■ **THE RECORDS**:
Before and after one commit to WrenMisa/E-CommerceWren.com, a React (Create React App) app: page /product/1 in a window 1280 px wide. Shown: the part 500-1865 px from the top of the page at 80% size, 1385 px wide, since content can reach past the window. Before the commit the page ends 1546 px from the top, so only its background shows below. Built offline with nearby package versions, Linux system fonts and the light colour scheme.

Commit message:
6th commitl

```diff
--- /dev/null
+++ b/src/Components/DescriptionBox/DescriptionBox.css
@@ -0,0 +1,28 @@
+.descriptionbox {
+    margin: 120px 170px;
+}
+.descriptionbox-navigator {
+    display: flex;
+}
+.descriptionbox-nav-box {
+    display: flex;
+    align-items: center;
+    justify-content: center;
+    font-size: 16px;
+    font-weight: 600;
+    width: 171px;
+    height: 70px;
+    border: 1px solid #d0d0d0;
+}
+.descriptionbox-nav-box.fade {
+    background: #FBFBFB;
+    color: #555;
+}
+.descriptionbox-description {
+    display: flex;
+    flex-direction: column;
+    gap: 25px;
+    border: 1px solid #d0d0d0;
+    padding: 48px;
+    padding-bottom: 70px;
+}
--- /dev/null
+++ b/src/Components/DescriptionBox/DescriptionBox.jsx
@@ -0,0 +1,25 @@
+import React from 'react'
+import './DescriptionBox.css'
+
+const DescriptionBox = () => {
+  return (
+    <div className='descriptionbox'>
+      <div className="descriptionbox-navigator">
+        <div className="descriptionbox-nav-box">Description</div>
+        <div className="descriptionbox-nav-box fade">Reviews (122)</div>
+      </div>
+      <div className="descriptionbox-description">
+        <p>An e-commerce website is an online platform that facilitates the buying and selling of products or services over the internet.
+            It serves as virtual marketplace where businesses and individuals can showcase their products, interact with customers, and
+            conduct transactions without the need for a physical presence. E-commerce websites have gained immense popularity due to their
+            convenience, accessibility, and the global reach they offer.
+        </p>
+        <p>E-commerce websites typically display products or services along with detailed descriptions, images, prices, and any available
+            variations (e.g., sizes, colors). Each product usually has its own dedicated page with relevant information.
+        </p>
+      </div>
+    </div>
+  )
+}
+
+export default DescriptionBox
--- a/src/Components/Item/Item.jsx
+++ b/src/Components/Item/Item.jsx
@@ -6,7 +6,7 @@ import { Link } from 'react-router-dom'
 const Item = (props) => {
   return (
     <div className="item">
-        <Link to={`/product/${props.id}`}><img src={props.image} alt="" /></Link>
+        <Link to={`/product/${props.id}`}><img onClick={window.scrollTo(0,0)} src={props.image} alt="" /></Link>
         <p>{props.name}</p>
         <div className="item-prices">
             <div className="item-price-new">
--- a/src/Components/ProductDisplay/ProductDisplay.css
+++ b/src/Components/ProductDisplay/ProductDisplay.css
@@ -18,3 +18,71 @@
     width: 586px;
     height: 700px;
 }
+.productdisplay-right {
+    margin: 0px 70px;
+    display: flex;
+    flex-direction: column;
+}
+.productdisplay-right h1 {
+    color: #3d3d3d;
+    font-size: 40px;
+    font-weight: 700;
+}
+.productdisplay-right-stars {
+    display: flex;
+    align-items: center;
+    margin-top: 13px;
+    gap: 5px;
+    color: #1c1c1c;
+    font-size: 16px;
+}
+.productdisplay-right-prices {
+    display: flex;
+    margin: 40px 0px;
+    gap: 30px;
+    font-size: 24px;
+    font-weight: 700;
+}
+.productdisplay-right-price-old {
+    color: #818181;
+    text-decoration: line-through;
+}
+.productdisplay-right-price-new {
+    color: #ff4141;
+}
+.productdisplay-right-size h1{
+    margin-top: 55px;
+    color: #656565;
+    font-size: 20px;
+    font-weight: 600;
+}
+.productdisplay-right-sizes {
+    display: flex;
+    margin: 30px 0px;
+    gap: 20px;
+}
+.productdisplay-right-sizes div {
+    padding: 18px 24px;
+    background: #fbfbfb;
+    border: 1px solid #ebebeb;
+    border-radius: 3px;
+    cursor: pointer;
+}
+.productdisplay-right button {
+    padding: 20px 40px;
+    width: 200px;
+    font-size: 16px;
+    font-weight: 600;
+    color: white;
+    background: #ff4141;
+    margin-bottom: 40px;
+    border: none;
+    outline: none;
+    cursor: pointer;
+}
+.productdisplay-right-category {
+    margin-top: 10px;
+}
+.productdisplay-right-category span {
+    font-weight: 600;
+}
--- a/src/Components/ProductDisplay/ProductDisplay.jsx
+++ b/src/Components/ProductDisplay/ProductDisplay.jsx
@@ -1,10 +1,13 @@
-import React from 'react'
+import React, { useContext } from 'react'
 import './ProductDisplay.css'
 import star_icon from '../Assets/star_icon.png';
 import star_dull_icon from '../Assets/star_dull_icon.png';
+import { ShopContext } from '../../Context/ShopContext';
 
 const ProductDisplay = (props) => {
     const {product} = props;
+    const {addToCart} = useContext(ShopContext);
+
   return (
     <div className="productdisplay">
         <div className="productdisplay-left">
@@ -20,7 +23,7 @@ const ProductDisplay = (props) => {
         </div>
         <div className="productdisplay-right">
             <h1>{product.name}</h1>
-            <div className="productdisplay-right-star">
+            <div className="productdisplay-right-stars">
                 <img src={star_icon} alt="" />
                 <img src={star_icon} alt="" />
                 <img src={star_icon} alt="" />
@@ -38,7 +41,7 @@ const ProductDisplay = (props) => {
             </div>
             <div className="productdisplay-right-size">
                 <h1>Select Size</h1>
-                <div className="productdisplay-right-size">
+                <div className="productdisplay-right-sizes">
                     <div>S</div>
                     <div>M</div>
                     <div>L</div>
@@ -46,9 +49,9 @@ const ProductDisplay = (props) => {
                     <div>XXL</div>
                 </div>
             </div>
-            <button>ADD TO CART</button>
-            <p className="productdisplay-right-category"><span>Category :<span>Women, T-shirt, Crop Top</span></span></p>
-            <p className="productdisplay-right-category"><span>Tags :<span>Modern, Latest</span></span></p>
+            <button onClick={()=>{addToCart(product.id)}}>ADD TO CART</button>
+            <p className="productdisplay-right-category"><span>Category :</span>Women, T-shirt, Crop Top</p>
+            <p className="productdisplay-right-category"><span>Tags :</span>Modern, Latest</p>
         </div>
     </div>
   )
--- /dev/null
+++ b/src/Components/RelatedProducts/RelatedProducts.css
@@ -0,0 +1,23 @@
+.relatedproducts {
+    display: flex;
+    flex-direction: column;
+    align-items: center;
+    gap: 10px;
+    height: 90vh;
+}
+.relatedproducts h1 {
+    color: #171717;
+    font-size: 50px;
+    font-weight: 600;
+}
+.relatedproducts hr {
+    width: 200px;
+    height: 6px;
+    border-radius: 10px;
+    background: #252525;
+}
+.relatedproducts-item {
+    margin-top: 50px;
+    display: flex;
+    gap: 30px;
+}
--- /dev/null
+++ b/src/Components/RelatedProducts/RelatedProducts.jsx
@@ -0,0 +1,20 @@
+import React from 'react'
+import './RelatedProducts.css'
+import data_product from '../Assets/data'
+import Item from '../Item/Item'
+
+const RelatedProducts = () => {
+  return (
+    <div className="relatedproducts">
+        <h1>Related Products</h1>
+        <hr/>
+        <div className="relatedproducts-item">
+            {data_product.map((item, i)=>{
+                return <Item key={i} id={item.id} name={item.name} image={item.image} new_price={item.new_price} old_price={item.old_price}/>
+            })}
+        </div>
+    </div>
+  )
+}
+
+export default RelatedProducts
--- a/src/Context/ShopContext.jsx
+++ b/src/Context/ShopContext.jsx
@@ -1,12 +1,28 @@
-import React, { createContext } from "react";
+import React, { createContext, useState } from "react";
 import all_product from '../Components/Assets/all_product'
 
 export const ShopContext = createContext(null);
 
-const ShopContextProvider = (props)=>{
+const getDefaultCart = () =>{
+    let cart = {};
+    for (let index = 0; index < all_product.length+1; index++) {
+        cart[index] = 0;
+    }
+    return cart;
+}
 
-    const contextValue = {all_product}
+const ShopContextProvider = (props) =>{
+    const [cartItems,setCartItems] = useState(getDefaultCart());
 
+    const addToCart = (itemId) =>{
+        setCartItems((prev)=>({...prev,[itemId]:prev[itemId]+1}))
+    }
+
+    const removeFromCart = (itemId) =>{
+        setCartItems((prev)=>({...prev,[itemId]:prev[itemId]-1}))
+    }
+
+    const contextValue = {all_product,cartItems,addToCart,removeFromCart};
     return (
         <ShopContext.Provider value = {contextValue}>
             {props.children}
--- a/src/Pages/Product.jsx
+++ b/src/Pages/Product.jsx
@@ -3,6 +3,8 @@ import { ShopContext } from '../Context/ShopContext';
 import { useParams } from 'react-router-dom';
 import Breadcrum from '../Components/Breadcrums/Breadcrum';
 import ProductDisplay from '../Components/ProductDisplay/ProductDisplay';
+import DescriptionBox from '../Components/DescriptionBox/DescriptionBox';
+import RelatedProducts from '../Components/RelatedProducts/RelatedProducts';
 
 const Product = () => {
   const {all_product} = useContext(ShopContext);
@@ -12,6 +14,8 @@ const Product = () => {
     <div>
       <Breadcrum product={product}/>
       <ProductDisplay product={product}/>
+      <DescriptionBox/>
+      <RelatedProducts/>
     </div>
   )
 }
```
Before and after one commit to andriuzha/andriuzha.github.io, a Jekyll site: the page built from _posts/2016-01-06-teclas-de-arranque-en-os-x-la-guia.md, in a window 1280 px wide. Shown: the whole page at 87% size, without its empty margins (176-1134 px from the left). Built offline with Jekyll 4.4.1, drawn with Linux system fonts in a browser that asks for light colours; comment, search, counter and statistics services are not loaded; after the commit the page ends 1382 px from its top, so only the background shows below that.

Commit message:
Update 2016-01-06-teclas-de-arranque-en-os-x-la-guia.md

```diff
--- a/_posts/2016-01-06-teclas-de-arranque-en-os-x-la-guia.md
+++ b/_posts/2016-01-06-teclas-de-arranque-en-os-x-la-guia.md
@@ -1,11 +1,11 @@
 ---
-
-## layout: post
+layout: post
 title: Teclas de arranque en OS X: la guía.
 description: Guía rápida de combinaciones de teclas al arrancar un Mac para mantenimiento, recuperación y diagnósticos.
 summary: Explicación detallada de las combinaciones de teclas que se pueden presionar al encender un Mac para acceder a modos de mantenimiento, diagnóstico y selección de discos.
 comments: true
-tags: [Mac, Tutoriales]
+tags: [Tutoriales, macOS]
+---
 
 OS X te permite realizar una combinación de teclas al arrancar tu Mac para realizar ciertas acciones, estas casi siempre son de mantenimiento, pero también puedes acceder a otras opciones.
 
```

■ **WORK INSTRUCTION**:
Where in the records does the string "return" appear? Copy every line that has it.

■ **SOLVED EXERCISE**:
+  return (
   return (
   return (
+  return (
+                return <Item key={i} id={item.id} name={item.name} image={item.image} new_price={item.new_price} old_price={item.old_price}/>
+    return cart;
     return (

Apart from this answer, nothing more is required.